## About this task
When you copy the records, keep every word exact and leave the pictures out.

## Records for processing
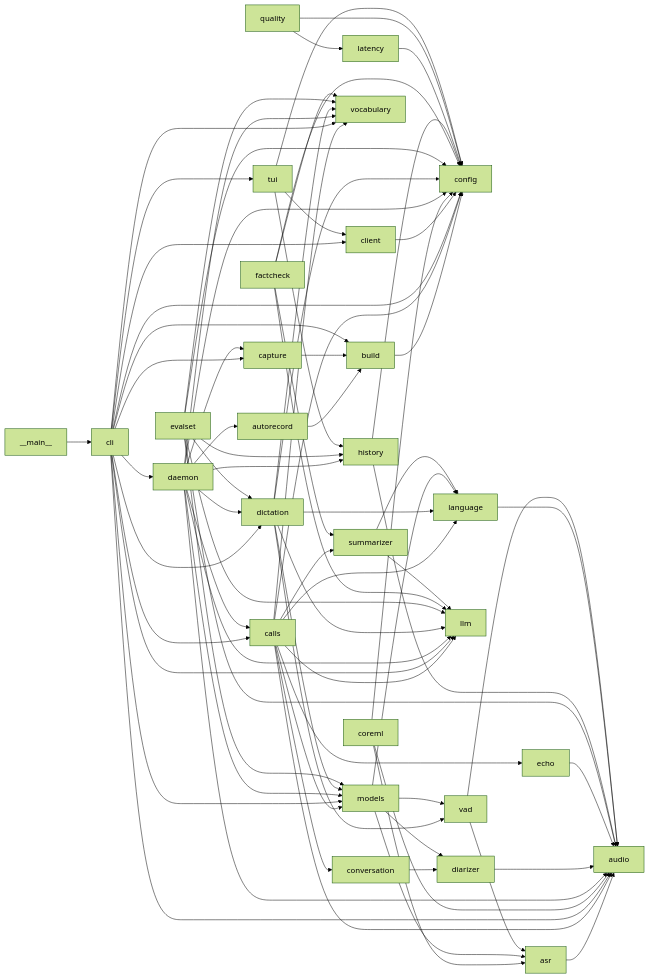
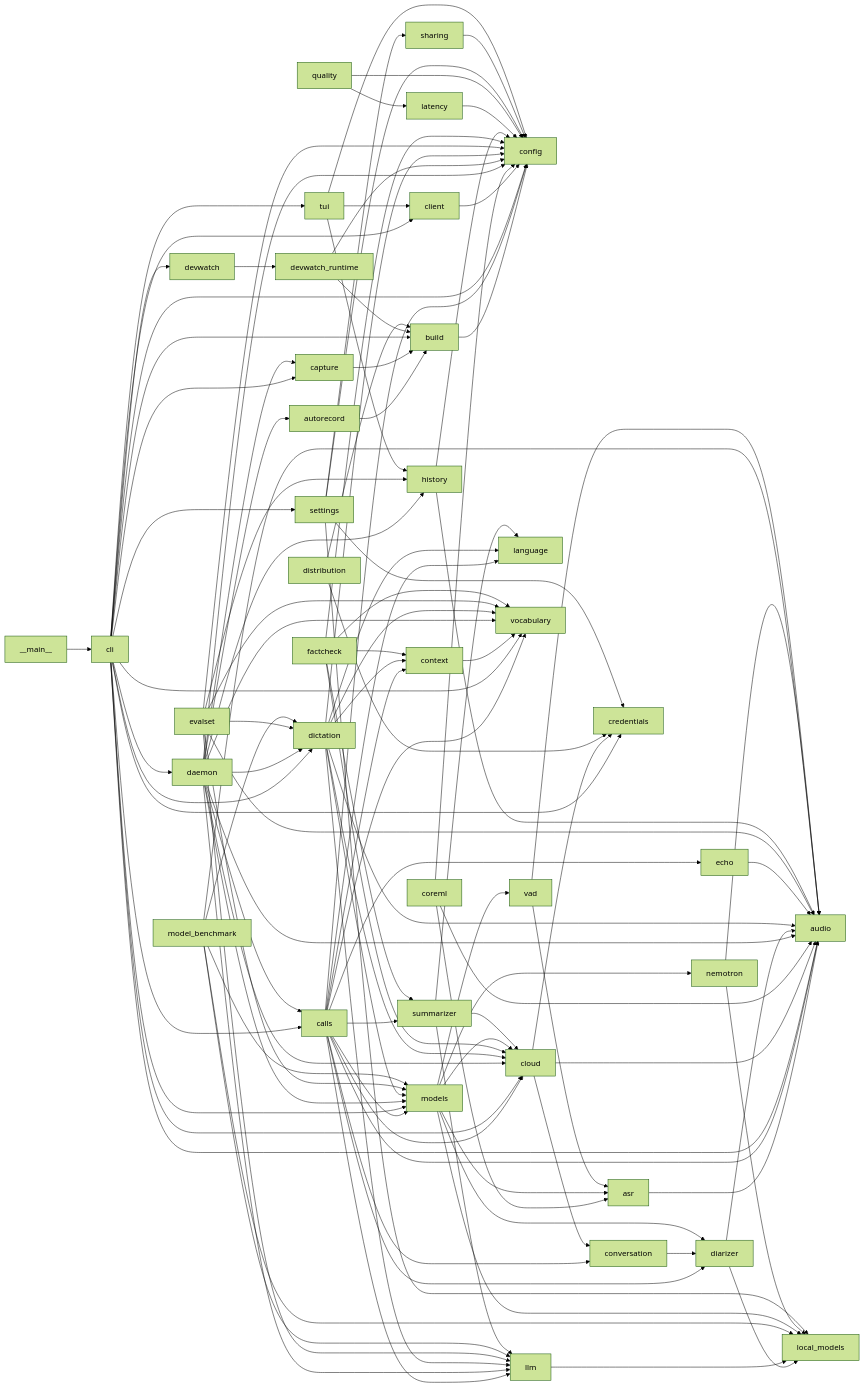
One commit to chudinovAI/wav2sum changed the diagram in ARCHITECTURE.md. Above: the diagram before and after it, drawn with Mermaid (forest theme). The commit also changed other lines of this file and 86 other files, not shown here.

Commit message:
Implement local and cloud workflows with safe development reload

```diff
--- a/ARCHITECTURE.md
+++ b/ARCHITECTURE.md
@@ -15,8 +17,11 @@
   autorecord --> build
   build --> config
   calls --> audio
+  calls --> cloud
   calls --> config
+  calls --> context
   calls --> conversation
+  calls --> diarizer
   calls --> echo
   calls --> language
   calls --> llm
@@ -29,14 +34,21 @@
   cli --> calls
   cli --> capture
   cli --> client
+  cli --> cloud
   cli --> config
+  cli --> credentials
   cli --> daemon
+  cli --> devwatch
   cli --> dictation
-  cli --> llm
   cli --> models
+  cli --> settings
   cli --> tui
   cli --> vocabulary
   client --> config
+  cloud --> audio
+  cloud --> conversation
+  cloud --> credentials
+  context --> vocabulary
   conversation --> diarizer
   coreml --> asr
   coreml --> audio
@@ -45,19 +57,28 @@
   daemon --> autorecord
   daemon --> calls
   daemon --> capture
+  daemon --> cloud
   daemon --> config
   daemon --> dictation
   daemon --> history
   daemon --> llm
   daemon --> models
   daemon --> vocabulary
+  devwatch --> devwatch_runtime
+  devwatch_runtime --> build
+  devwatch_runtime --> config
   diarizer --> audio
+  diarizer --> local_models
+  dictation --> audio
+  dictation --> cloud
   dictation --> config
+  dictation --> context
   dictation --> language
   dictation --> llm
   dictation --> models
-  dictation --> vad
   dictation --> vocabulary
+  distribution --> build
+  distribution --> credentials
   echo --> audio
   evalset --> audio
   evalset --> config
@@ -66,20 +87,36 @@
   evalset --> llm
   evalset --> models
   evalset --> vocabulary
+  factcheck --> cloud
   factcheck --> config
-  factcheck --> llm
+  factcheck --> context
   factcheck --> summarizer
   factcheck --> vocabulary
   history --> audio
   history --> config
-  language --> audio
   latency --> config
+  llm --> local_models
+  model_benchmark --> audio
+  model_benchmark --> dictation
+  model_benchmark --> llm
+  model_benchmark --> local_models
+  model_benchmark --> models
   models --> asr
+  models --> cloud
   models --> diarizer
-  models --> language
+  models --> local_models
+  models --> nemotron
   models --> vad
+  nemotron --> audio
+  nemotron --> local_models
   quality --> config
   quality --> latency
+  settings --> config
+  settings --> credentials
+  settings --> local_models
+  settings --> sharing
+  sharing --> config
+  summarizer --> cloud
   summarizer --> language
   summarizer --> llm
   tui --> client
```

## Task output
One commit to chudinovAI/wav2sum changed the diagram in ARCHITECTURE.md. Above: the diagram before and after it, drawn with Mermaid (forest theme). The commit also changed other lines of this file and 86 other files, not shown here.

Commit message:
Implement local and cloud workflows with safe development reload

```diff
--- a/ARCHITECTURE.md
+++ b/ARCHITECTURE.md
@@ -15,8 +17,11 @@
   autorecord --> build
   build --> config
   calls --> audio
+  calls --> cloud
   calls --> config
+  calls --> context
   calls --> conversation
+  calls --> diarizer
   calls --> echo
   calls --> language
   calls --> llm
@@ -29,14 +34,21 @@
   cli --> calls
   cli --> capture
   cli --> client
+  cli --> cloud
   cli --> config
+  cli --> credentials
   cli --> daemon
+  cli --> devwatch
   cli --> dictation
-  cli --> llm
   cli --> models
+  cli --> settings
   cli --> tui
   cli --> vocabulary
   client --> config
+  cloud --> audio
+  cloud --> conversation
+  cloud --> credentials
+  context --> vocabulary
   conversation --> diarizer
   coreml --> asr
   coreml --> audio
@@ -45,19 +57,28 @@
   daemon --> autorecord
   daemon --> calls
   daemon --> capture
+  daemon --> cloud
   daemon --> config
   daemon --> dictation
   daemon --> history
   daemon --> llm
   daemon --> models
   daemon --> vocabulary
+  devwatch --> devwatch_runtime
+  devwatch_runtime --> build
+  devwatch_runtime --> config
   diarizer --> audio
+  diarizer --> local_models
+  dictation --> audio
+  dictation --> cloud
   dictation --> config
+  dictation --> context
   dictation --> language
   dictation --> llm
   dictation --> models
-  dictation --> vad
   dictation --> vocabulary
+  distribution --> build
+  distribution --> credentials
   echo --> audio
   evalset --> audio
   evalset --> config
@@ -66,20 +87,36 @@
   evalset --> llm
   evalset --> models
   evalset --> vocabulary
+  factcheck --> cloud
   factcheck --> config
-  factcheck --> llm
+  factcheck --> context
   factcheck --> summarizer
   factcheck --> vocabulary
   history --> audio
   history --> config
-  language --> audio
   latency --> config
+  llm --> local_models
+  model_benchmark --> audio
+  model_benchmark --> dictation
+  model_benchmark --> llm
+  model_benchmark --> local_models
+  model_benchmark --> models
   models --> asr
+  models --> cloud
   models --> diarizer
-  models --> language
+  models --> local_models
+  models --> nemotron
   models --> vad
+  nemotron --> audio
+  nemotron --> local_models
   quality --> config
   quality --> latency
+  settings --> config
+  settings --> credentials
+  settings --> local_models
+  settings --> sharing
+  sharing --> config
+  summarizer --> cloud
   summarizer --> language
   summarizer --> llm
   tui --> client
```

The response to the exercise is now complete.